Whether or not you believe that Bush and Cheney went into Iraq in a bid for direct control of oil supplies -- and I do not -- it is now unlikely that what they accomplish there before leaving office will much affect global petroleum markets. The legal framework, physical security and infrastructure repair that oil companies will need to function in Iraq take much longer to put into place.
In any event, any freely elected government of Iraq would fall into line with other OPEC members to maximize oil revenue. The spread of democracy Bush champions in that region is also a spread of popular pressure on rulers to manage resources purely for local, not foreign, benefit.
Oil-producing countries detonated the dispersal of political and economic power by seizing control of ownership or production of their petroleum reserves in the 1970s. Osama bin Laden's al Qaeda -- an indirect creation of the oil revenue harvested by Saudi Arabia's royal family -- then showed on Sept. 11, 2001, that governments no longer possessed a monopoly on mass destruction.
Bush had come to office impressed by Cheney's oft-voiced concern that they needed urgently to restore power and prestige drained from the White House since Watergate. The horrors of Sept. 11 made the restoration of American power in the world a parallel defining theme for the Bush presidency.
This reflex is understandable, even commendable, to a point. But over time it creates its own obstacles. Every conflict, whether with Senate Democrats over judges or Jacques Chirac over Iraq, gradually becomes a contest of wills that has to be won in power terms.
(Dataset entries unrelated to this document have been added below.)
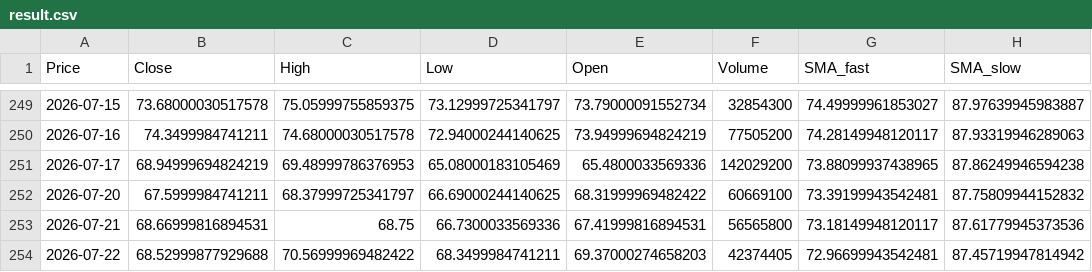
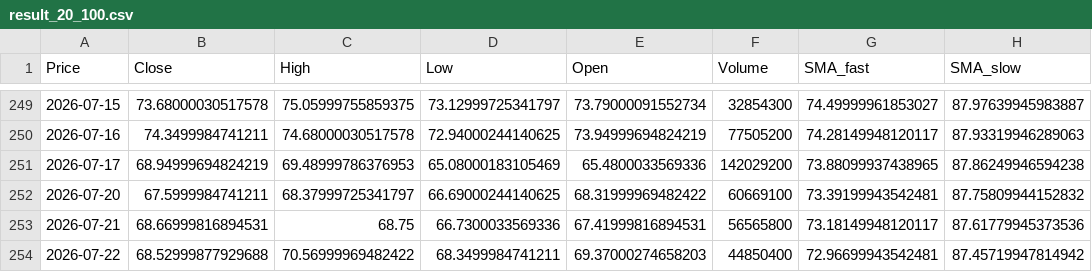
Before and after one commit to polinakazmirchuk/miniproject_CS201, a CSV file: result_20_100.csv (was result.csv), drawn as a sheet; only a part is shown, gaps mark what is left out; the diff names each change by its address in the sheet, - before the commit and + after, or states it on an @@ line.

```diff
--- a/result.csv
+++ b/result_20_100.csv
-F254 (Volume): 42374405
+F254 (Volume): 44850400
```
Also changed, not shown: 3 other files.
The abstraction of power swiftly overwhelms the specifics and merits of the problem.
The Democrats, Chirac and many others obliged by responding in kind, offering vague theories on "soft power" or "multi polarity" that missed the point of the rapidly changing international environment as much as the drive for restoration of a chimerical American dominance did.
The withering of the powers of nation-states, and virtually every national leader, under the pressures of globalization is more of a mixed blessing than the proponents of soft power or multipolarity acknowledge. And the consequences of fragmentation are also far more difficult to resolve than the restoration effort assumes.
Nuclear proliferation has been pushed significantly forward by a privatized, for-profit international network ostensibly (and implausibly) run by a single Pakistani scientist, A.Q. Khan. Yet the Bush administration, while proclaiming that proliferation is the greatest danger in the world, lets other concerns take priority.
The White House fails to put effective pressure on Pakistan to let American investigators question Khan. Nor will Islamabad punish him for what by Pakistan's own account should be classed as crimes against humanity. Washington has also made an overly generous plea bargain arrangement with a Khan client, Libya's Moammar Gaddafi.
China and South Korea similarly cannot be convinced that Kim Jong Il's possession of nuclear weapons is a greater threat to them than a collapse of the North Korean regime would be. They rationalize their fears by claiming that Kim has no nuclear weapons, or that he won't use them if he does.
Much of the conflict and confusion apparent in international and American politics today comes from fearful, at times almost panicky, reactions to the migration of power away from national leaders and its fragmentation at national levels. (This is true in Beijing and Moscow as well as in Washington and Paris.) What our leaders have to fear is fear itself. Fear will inhibit the vision and judgment needed to adjust and rebalance power on a global and equitable basis.